CD Ladder – What You Should Know


Looking for a low-risk investment strategy? Have you heard of a CD Ladder yet? If not, then allow to me share this little nugget of knowledge with you.

CD Ladder

You may already know that saving money is important these days. You may also know that investing your money is probably wise. However, you may be wary of the risk or feel that you don’t have enough money to start or that you may simply not know enough about investing to really dive-in. If any of these concerns describe you, then a CD Ladder might be right for you.

A CD Ladder is an investment strategy that decreases the risk of investments while maximizing interest opportunities each year. In this strategy, you are dividing up your initial investment into equal amounts and putting it all into CDs; each with a different maturity date.

So for example, let’s say that you have been putting your money into a Money Market account for a while now, and you have accumulated enough extra funds to start getting serious about investing. Let’s also say that the funds you have available are at about $5,000. Here’s an example of what you could do.

NOTE: The following is just one example of many strategies that could be employed. Interest rates vary between institutions and flux all of the time. The following is strictly for demonstration purposes.
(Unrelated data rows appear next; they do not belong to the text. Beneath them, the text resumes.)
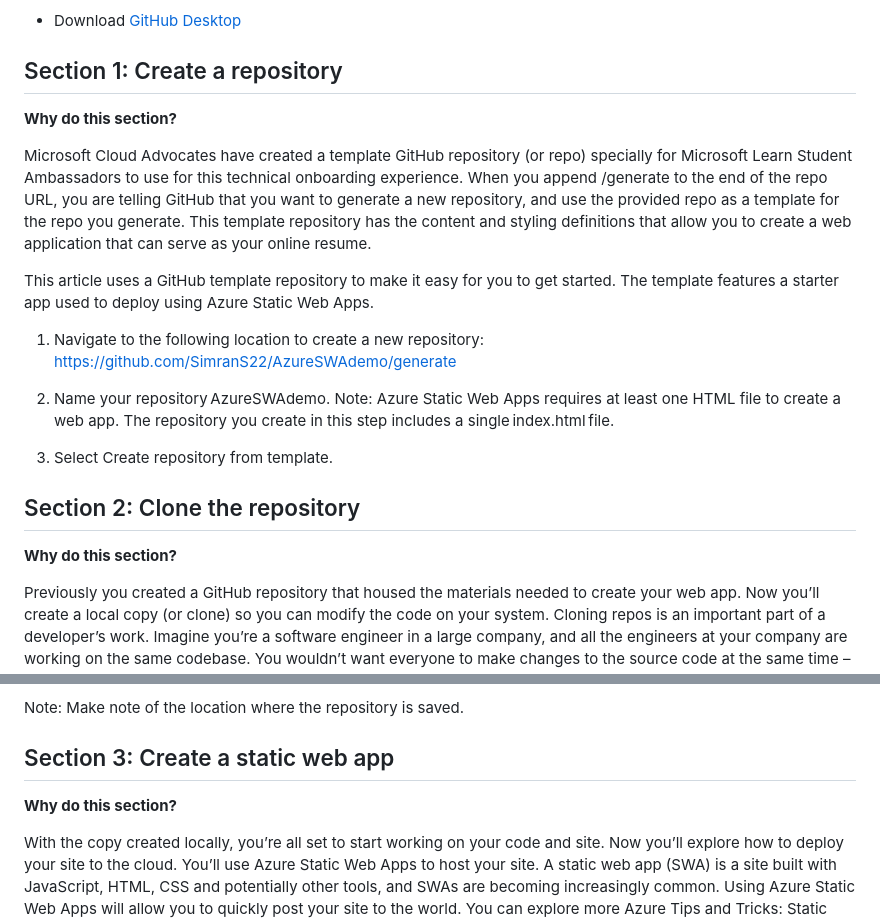
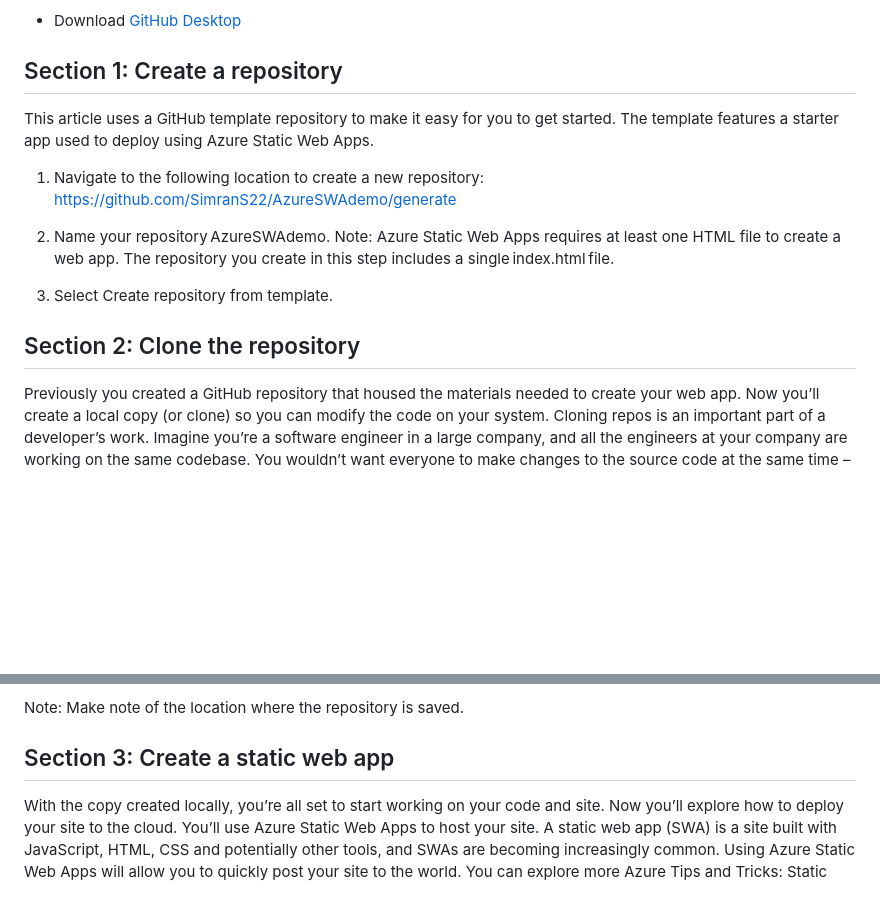
Before and after one commit to SimranS22/AzureSWAdemo, a Markdown page: README.md, 2 parts joined by grey strips. Drawn GitHub-style; blank space fills up the shorter version.

```diff
--- a/README.md
+++ b/README.md
@@ -17,10 +17,6 @@ To get started, complete the following items if you haven’t already
 
 ## Section 1: Create a repository
 
-**Why do this section?**
-
-Microsoft Cloud Advocates have created a template GitHub repository (or repo) specially for Microsoft Learn Student Ambassadors to use for this technical onboarding experience. When you append /generate to the end of the repo URL, you are telling GitHub that you want to generate a new repository, and use the provided repo as a template for the repo you generate. This template repository has the content and styling definitions that allow you to create a web application that can serve as your online resume.
-
 This article uses a GitHub template repository to make it easy for you to get started. The template features a starter app used to deploy using Azure Static Web Apps.
 
 1. Navigate to the following location to create a new repository: https://github.com/SimranS22/AzureSWAdemo/generate
@@ -30,8 +26,6 @@ This article uses a GitHub template repository to make it easy for you to get st
 3. Select Create repository from template.
 
 ## Section 2: Clone the repository
-
-**Why do this section?**
 
 Previously you created a GitHub repository that housed the materials needed to create your web app.  Now you’ll create a local copy (or clone) so you can modify the code on your system. Cloning repos is an important part of a developer’s work. Imagine you’re a software engineer in a large company, and all the engineers at your company are working on the same codebase. You wouldn’t want everyone to make changes to the source code at the same time – so everyone clones the source code to their own local repository, makes and tests the necessary changes, and pushes those changes to the source code when they are ready. This makes for greater organizational collaboration.
 
@@ -46,8 +40,6 @@ Previously you created a GitHub repository that housed the materials needed to c
 Note: Make note of the location where the repository is saved.
 
 ## Section 3: Create a static web app
-
-**Why do this section?**
 
 With the copy created locally, you’re all set to start working on your code and site. Now you’ll explore how to deploy your site to the cloud. You’ll use Azure Static Web Apps to host your site. A static web app (SWA) is a site built with JavaScript, HTML, CSS and potentially other tools, and SWAs are becoming increasingly common. Using Azure Static Web Apps will allow you to quickly post your site to the world. You can explore more Azure Tips and Tricks: Static Web Apps to learn more.
 
```
Also changed, not shown: other parts of README.md (+0 -2 lines).
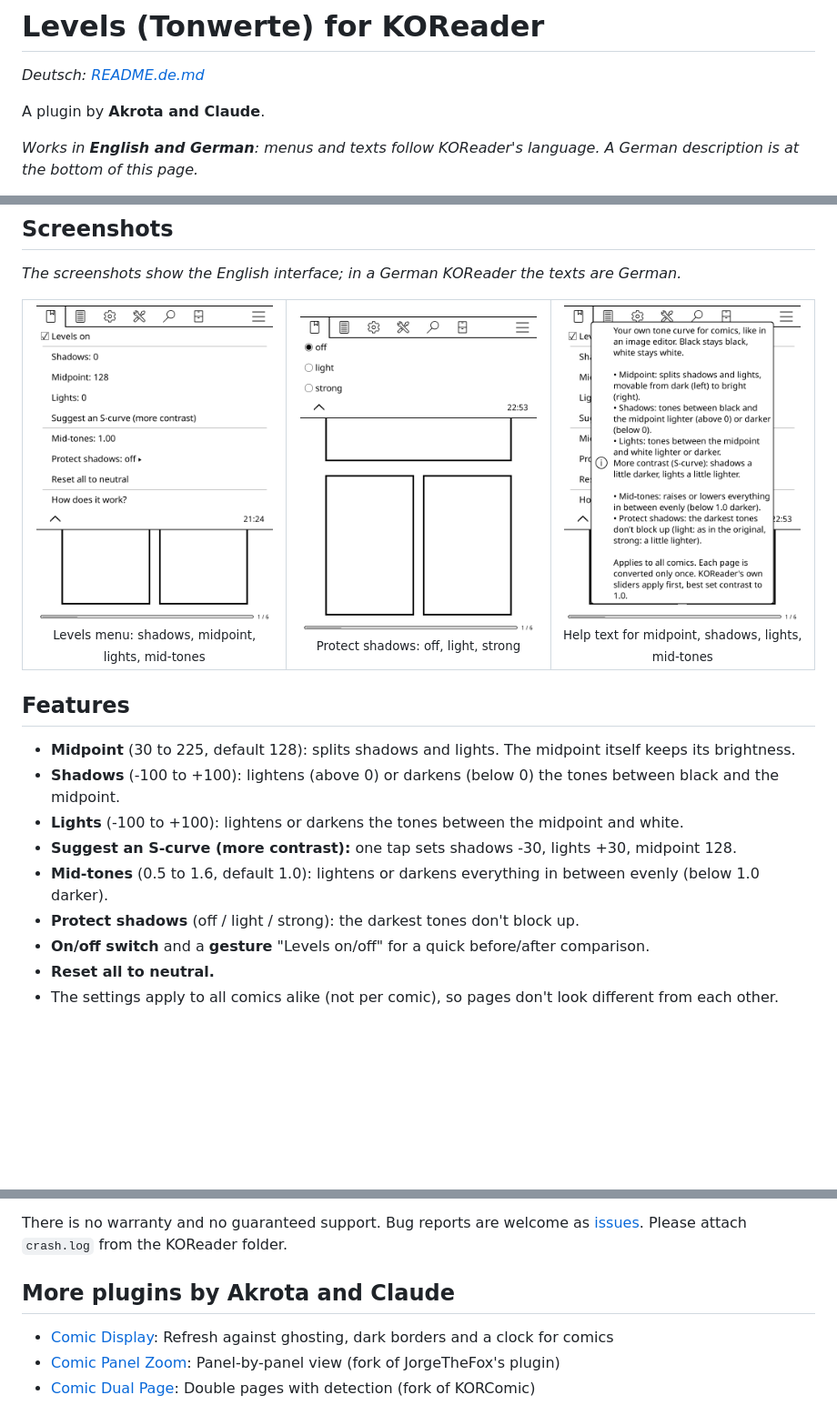
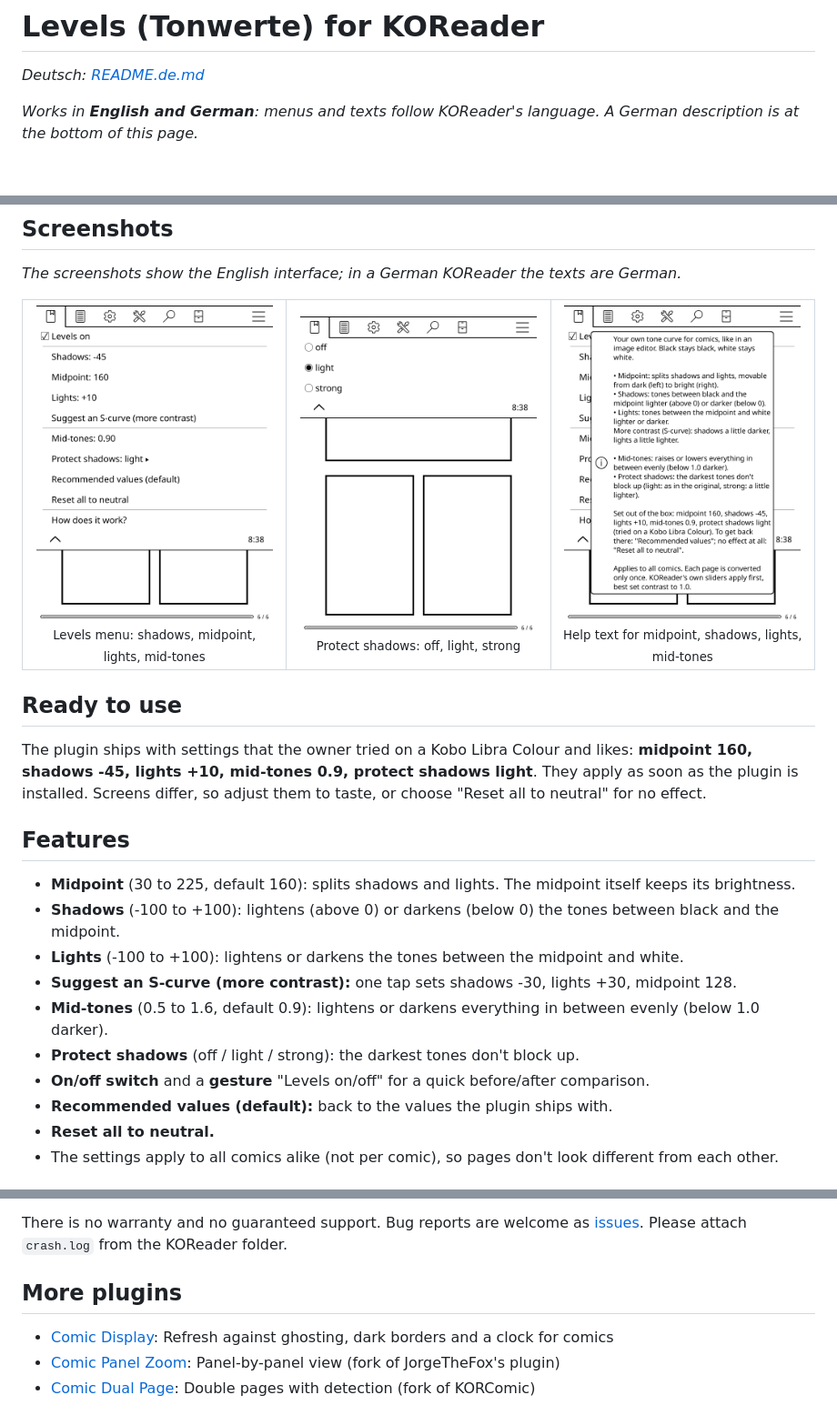
Before and after one commit to Akrota/koreader-comic-levels, a Markdown page: README.md, 3 parts joined by grey strips. Shown at 91% size. GitHub-like rendering; pictures changed too: docs/screenshots/how-it-works.png, docs/screenshots/menu.png, docs/screenshots/protect-shadows.png; blank space fills up the shorter version.

```diff
--- a/README.md
+++ b/README.md
@@ -1,9 +1,6 @@
 # Levels (Tonwerte) for KOReader
 
 *Deutsch: [README.de.md](README.de.md)*
-
-<!-- byline -->
-A plugin by **Akrota and Claude**.
 
 <!-- lang-note -->
 *Works in **English and German**: menus and texts follow KOReader's language. A German description is at the bottom of this page.*
@@ -24,15 +21,20 @@ A KOReader plugin with your own tone curve for comics, like in an image editor.
 <tr><td align="center" valign="top" width="33%"><img src="docs/screenshots/menu.png" width="260" alt="Levels menu: shadows, midpoint, lights, mid-tones"><br><sub>Levels menu: shadows, midpoint, lights, mid-tones</sub></td><td align="center" valign="top" width="33%"><img src="docs/screenshots/protect-shadows.png" width="260" alt="Protect shadows: off, light, strong"><br><sub>Protect shadows: off, light, strong</sub></td><td align="center" valign="top" width="33%"><img src="docs/screenshots/how-it-works.png" width="260" alt="Help text for midpoint, shadows, lights, mid-tones"><br><sub>Help text for midpoint, shadows, lights, mid-tones</sub></td></tr>
 </table>
 
+## Ready to use
+
+The plugin ships with settings that the owner tried on a Kobo Libra Colour and likes: **midpoint 160, shadows -45, lights +10, mid-tones 0.9, protect shadows light**. They apply as soon as the plugin is installed. Screens differ, so adjust them to taste, or choose "Reset all to neutral" for no effect.
+
 ## Features
 
-- **Midpoint** (30 to 225, default 128): splits shadows and lights. The midpoint itself keeps its brightness.
+- **Midpoint** (30 to 225, default 160): splits shadows and lights. The midpoint itself keeps its brightness.
 - **Shadows** (-100 to +100): lightens (above 0) or darkens (below 0) the tones between black and the midpoint.
 - **Lights** (-100 to +100): lightens or darkens the tones between the midpoint and white.
 - **Suggest an S-curve (more contrast):** one tap sets shadows -30, lights +30, midpoint 128.
-- **Mid-tones** (0.5 to 1.6, default 1.0): lightens or darkens everything in between evenly (below 1.0 darker).
+- **Mid-tones** (0.5 to 1.6, default 0.9): lightens or darkens everything in between evenly (below 1.0 darker).
 - **Protect shadows** (off / light / strong): the darkest tones don't block up.
 - **On/off switch** and a **gesture** "Levels on/off" for a quick before/after comparison.
+- **Recommended values (default):** back to the values the plugin ships with.
 - **Reset all to neutral.**
 - The settings apply to all comics alike (not per comic), so pages don't look different from each other.
 
@@ -80,7 +82,7 @@ The code was written entirely by **Claude**, an AI by Anthropic (in Claude Code)
 
 There is no warranty and no guaranteed support. Bug reports are welcome as [issues](../../issues). Please attach `crash.log` from the KOReader folder.
 
-## More plugins by Akrota and Claude
+## More plugins
 
 - [Comic Display](https://github.com/Akrota/koreader-comic-display): Refresh against ghosting, dark borders and a clock for comics
 - [Comic Panel Zoom](https://github.com/Akrota/koreader-comic-panel-zoom): Panel-by-panel view (fork of JorgeTheFox's plugin)
```
Also changed, not shown: CHANGELOG.md (+4 -0 lines), README.de.md (+8 -6 lines), 3 other files.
To set up a CD Ladder, you would take your $5,000 and split it up equally into five different CDs with different maturity dates (as shown below). The idea is to stagger them so that each year, you will have one of your CDs mature. Allow me to demonstrate.

  • CD #1 – $1000.00 in a 12-month CD at 1.25%
  • CD #2 – $1000.00 in a 24-month CD at 1.45%
  • CD #3 – $1000.00 in a 36-month CD at 1.60%
  • CD #4 – $1000.00 in a 48-month CD at 1.76%
  • CD #5 – $1000.00 in a 60-month CD at 2.20%

So after one year, CD #1 will mature. At that time, you will want to re-invest ALL of those funds into a new 60-month CD. Meanwhile, the other four CD’s will continue to grow. There is nothing more to do until the following year.

When your second year rolls around, CD #2 will mature. Just like before, you will want to renew ALL of the funds from CD #2 into a new 60-month CD. And just like before, the remaining four CDs will continue to grow. There is nothing more to do until the following year.

This process will go on each year, and each year you will re-invest ALL of your funds into a new 60-month CD. When you get to your fifth year, you will once again renew ALL of your funds from your 60-month CD into another 60-month CD. Now, all five of the CDs you own are 60-month CDs; earning the maximum interest offered during the time of renewal and with one of your CDs maturing each consecutive year.

Some would call this part of the process “Auto-Pilot”. This is because your CDs will now renew automatically into new 60-month CDs at whatever the future rate might be. This could be higher or it could be lower. Regardless, it will more than likely be a higher rate of return than your savings or money market.

And because your funds are staggered, not only will you be able to take advantage of the higher rates when you renew, but this strategy will also protect more of your funds longer if rates dive temporarily. A couple more benefits include the fact that the entirety of your funds are not locked away as better rates emerge and you will never be more than a year out from having access to a portion of the funds.

Again, you need to keep in mind that rates may be different when you are ready to build your ladder. Rates are also subject to change with each renewal. Of course, you can always choose not to renew. On the other hand, you could also add money to a CD before renewing it. The thing to remember is that if you keep that money working, it continues to compound and grow over time. If interest rates rise, your ladder will slowly rise with them.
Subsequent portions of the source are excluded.